DATA FOR THIS TASK>
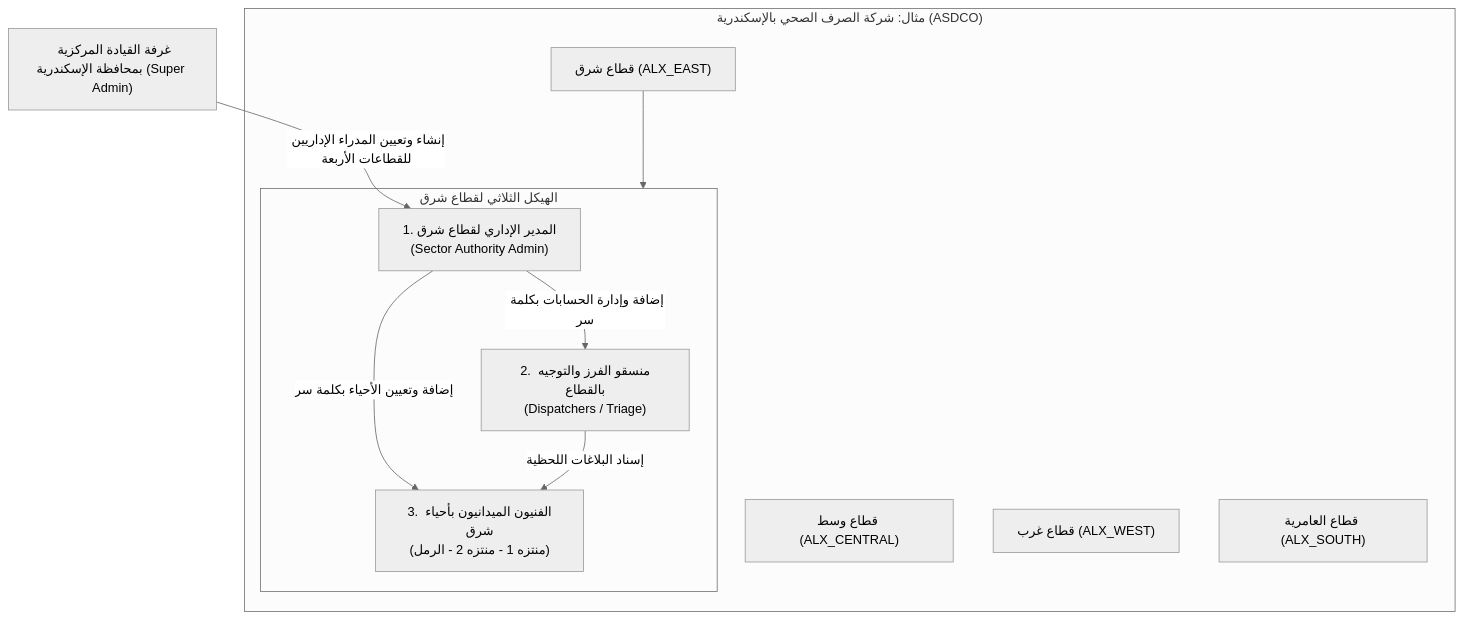
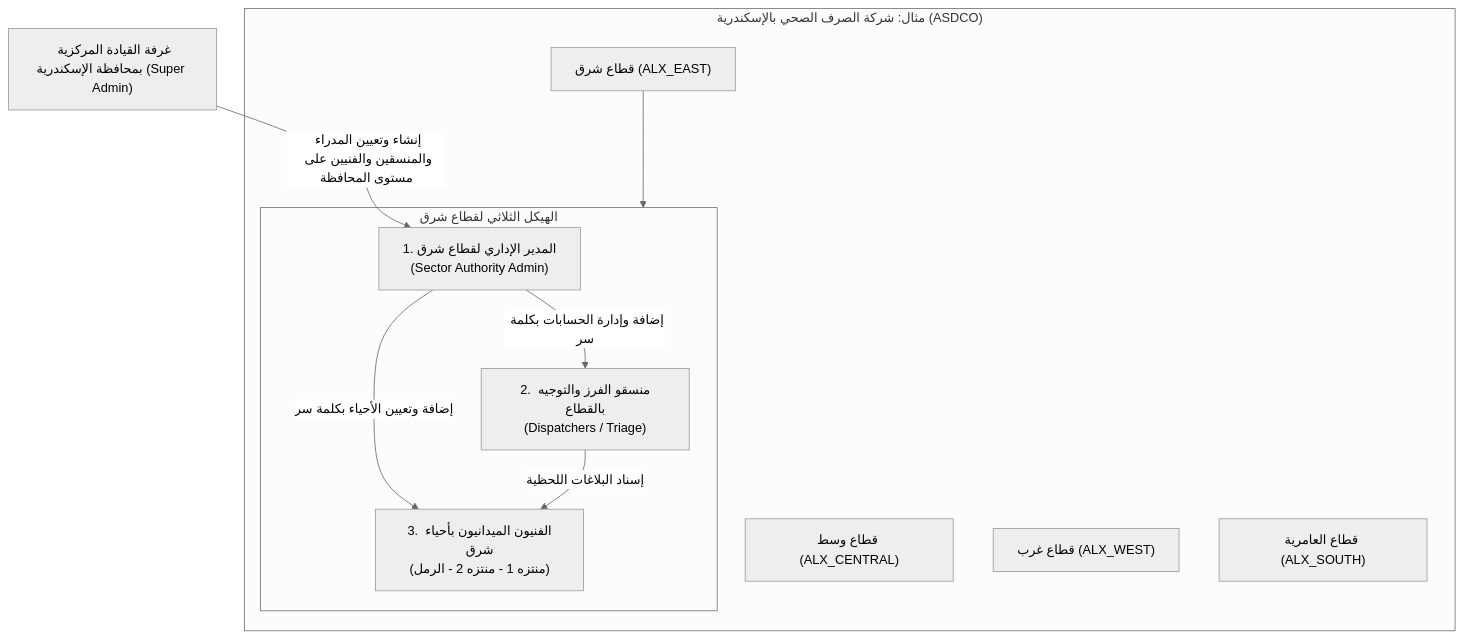
Before and after one commit to demianeid/madinaty: the diagram in docs/STAFF_AND_SECTORS_PLAN.md, drawn with Mermaid (neutral theme). The commit also changed other lines of this file and 24 other files, not shown here.

````diff
--- a/docs/STAFF_AND_SECTORS_PLAN.md
+++ b/docs/STAFF_AND_SECTORS_PLAN.md
@@ -35,25 +35,25 @@
 ```mermaid
 flowchart TD
     SUPER["غرفة القيادة المركزية بمحافظة الإسكندرية (Super Admin)"]
     
     subgraph AuthorityExample ["مثال: شركة الصرف الصحي بالإسكندرية (ASDCO)"]
         SEC_EAST["قطاع شرق (ALX_EAST)"]
         SEC_MID["قطاع وسط (ALX_CENTRAL)"]
         SEC_WEST["قطاع غرب (ALX_WEST)"]
         SEC_SOUTH["قطاع العامرية (ALX_SOUTH)"]
         
         subgraph EastStructure ["الهيكل الثلاثي لقطاع شرق"]
             ADMIN_E["1. المدير الإداري لقطاع شرق<br>(Sector Authority Admin)"]
             TRIAGE_E["2. منسقو الفرز والتوجيه بالقطاع<br>(Dispatchers / Triage)"]
             TECH_E["3. الفنيون الميدانيون بأحياء شرق<br>(منتزه 1 - منتزه 2 - الرمل)"]
             
             ADMIN_E -->|إضافة وإدارة الحسابات بكلمة سر| TRIAGE_E
             ADMIN_E -->|إضافة وتعيين الأحياء بكلمة سر| TECH_E
             TRIAGE_E -->|إسناد البلاغات اللحظية| TECH_E
         end
         
         SEC_EAST --> EastStructure
     end
     
-    SUPER -->|إنشاء وتعيين المدراء الإداريين للقطاعات الأربعة| ADMIN_E
+    SUPER -->|إنشاء وتعيين المدراء والمنسقين والفنيين على مستوى المحافظة| ADMIN_E
 ```
````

REQUIRED WORK> An exact copy of the listing above, minus its pictures, is what is needed here.

ANSWER TO THIS EXERCISE>
Before and after one commit to demianeid/madinaty: the diagram in docs/STAFF_AND_SECTORS_PLAN.md, drawn with Mermaid (neutral theme). The commit also changed other lines of this file and 24 other files, not shown here.

````diff
--- a/docs/STAFF_AND_SECTORS_PLAN.md
+++ b/docs/STAFF_AND_SECTORS_PLAN.md
@@ -35,25 +35,25 @@
 ```mermaid
 flowchart TD
     SUPER["غرفة القيادة المركزية بمحافظة الإسكندرية (Super Admin)"]
     
     subgraph AuthorityExample ["مثال: شركة الصرف الصحي بالإسكندرية (ASDCO)"]
         SEC_EAST["قطاع شرق (ALX_EAST)"]
         SEC_MID["قطاع وسط (ALX_CENTRAL)"]
         SEC_WEST["قطاع غرب (ALX_WEST)"]
         SEC_SOUTH["قطاع العامرية (ALX_SOUTH)"]
         
         subgraph EastStructure ["الهيكل الثلاثي لقطاع شرق"]
             ADMIN_E["1. المدير الإداري لقطاع شرق<br>(Sector Authority Admin)"]
             TRIAGE_E["2. منسقو الفرز والتوجيه بالقطاع<br>(Dispatchers / Triage)"]
             TECH_E["3. الفنيون الميدانيون بأحياء شرق<br>(منتزه 1 - منتزه 2 - الرمل)"]
             
             ADMIN_E -->|إضافة وإدارة الحسابات بكلمة سر| TRIAGE_E
             ADMIN_E -->|إضافة وتعيين الأحياء بكلمة سر| TECH_E
             TRIAGE_E -->|إسناد البلاغات اللحظية| TECH_E
         end
         
         SEC_EAST --> EastStructure
     end
     
-    SUPER -->|إنشاء وتعيين المدراء الإداريين للقطاعات الأربعة| ADMIN_E
+    SUPER -->|إنشاء وتعيين المدراء والمنسقين والفنيين على مستوى المحافظة| ADMIN_E
 ```
````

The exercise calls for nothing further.